Listed entries section start
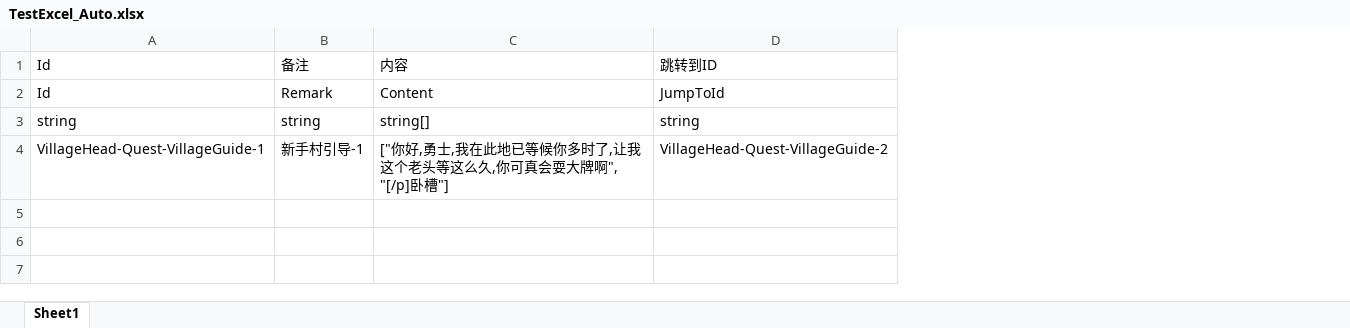
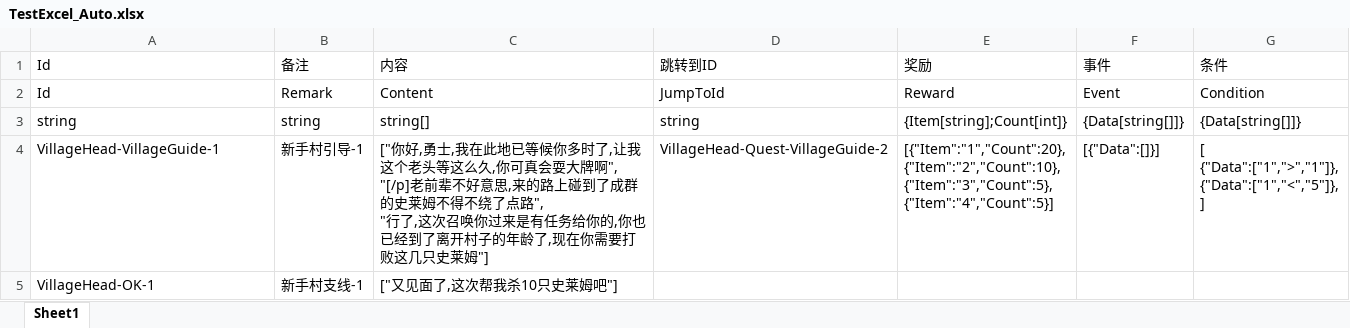
Before and after one commit to Difficulty-in-naming/Excel2Sqlite, an Excel workbook: excel call/TestExcel_Auto.xlsx, sheet Sheet1, drawn as a sheet; values as stored, in another font and other column widths than the file's, no borders; ↵ is a line break in a cell; the diff names each change by its address in the sheet, - before the commit and + after, or states it on an @@ line.

```diff
--- a/excel call/TestExcel_Auto.xlsx (sheet Sheet1)
+++ b/excel call/TestExcel_Auto.xlsx (sheet Sheet1)
+column E, rows 1-4: 奖励 | Reward | {Item[string];Count[int]} | [{"Item":"1","Count":20}, ↵ {"Item":"2","Count":10}, ↵ {"Item":"3","Count":5}, ↵ {"Item":"4","Count":5}]
+column F, rows 1-4: 事件 | Event | {Data[string[]]} | [{"Data":[]}]
+column G, rows 1-4: 条件 | Condition | {Data[string[]]} | [ ↵ {"Data":["1",">","1"]}, ↵ {"Data":["1","<","5"]}, ↵ ]
-A4: VillageHead-Quest-VillageGuide-1
+A4: VillageHead-VillageGuide-1
-C4: …牌啊", ↵ "[/p]卧槽"]
+C4: …牌啊", ↵ "[/p]老前辈不好意思,来的路上碰到了成群的史莱姆不得不绕了点路", ↵ "行了,这次召唤你过来是有任务给你的,你也已经到了离开村子的年龄了,现在你需要打败这几只史莱姆"]
+row 5: VillageHead-OK-1 | 新手村支线-1 | ["又见面了,这次帮我杀10只史莱姆吧"]
```
Also changed, not shown: 8 other files.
Listed entries section end
- **Task**: Copy out the lines above in full and unaltered, apart from the pictures.

- **Answer space**:
Before and after one commit to Difficulty-in-naming/Excel2Sqlite, an Excel workbook: excel call/TestExcel_Auto.xlsx, sheet Sheet1, drawn as a sheet; values as stored, in another font and other column widths than the file's, no borders; ↵ is a line break in a cell; the diff names each change by its address in the sheet, - before the commit and + after, or states it on an @@ line.

```diff
--- a/excel call/TestExcel_Auto.xlsx (sheet Sheet1)
+++ b/excel call/TestExcel_Auto.xlsx (sheet Sheet1)
+column E, rows 1-4: 奖励 | Reward | {Item[string];Count[int]} | [{"Item":"1","Count":20}, ↵ {"Item":"2","Count":10}, ↵ {"Item":"3","Count":5}, ↵ {"Item":"4","Count":5}]
+column F, rows 1-4: 事件 | Event | {Data[string[]]} | [{"Data":[]}]
+column G, rows 1-4: 条件 | Condition | {Data[string[]]} | [ ↵ {"Data":["1",">","1"]}, ↵ {"Data":["1","<","5"]}, ↵ ]
-A4: VillageHead-Quest-VillageGuide-1
+A4: VillageHead-VillageGuide-1
-C4: …牌啊", ↵ "[/p]卧槽"]
+C4: …牌啊", ↵ "[/p]老前辈不好意思,来的路上碰到了成群的史莱姆不得不绕了点路", ↵ "行了,这次召唤你过来是有任务给你的,你也已经到了离开村子的年龄了,现在你需要打败这几只史莱姆"]
+row 5: VillageHead-OK-1 | 新手村支线-1 | ["又见面了,这次帮我杀10只史莱姆吧"]
```
Also changed, not shown: 8 other files.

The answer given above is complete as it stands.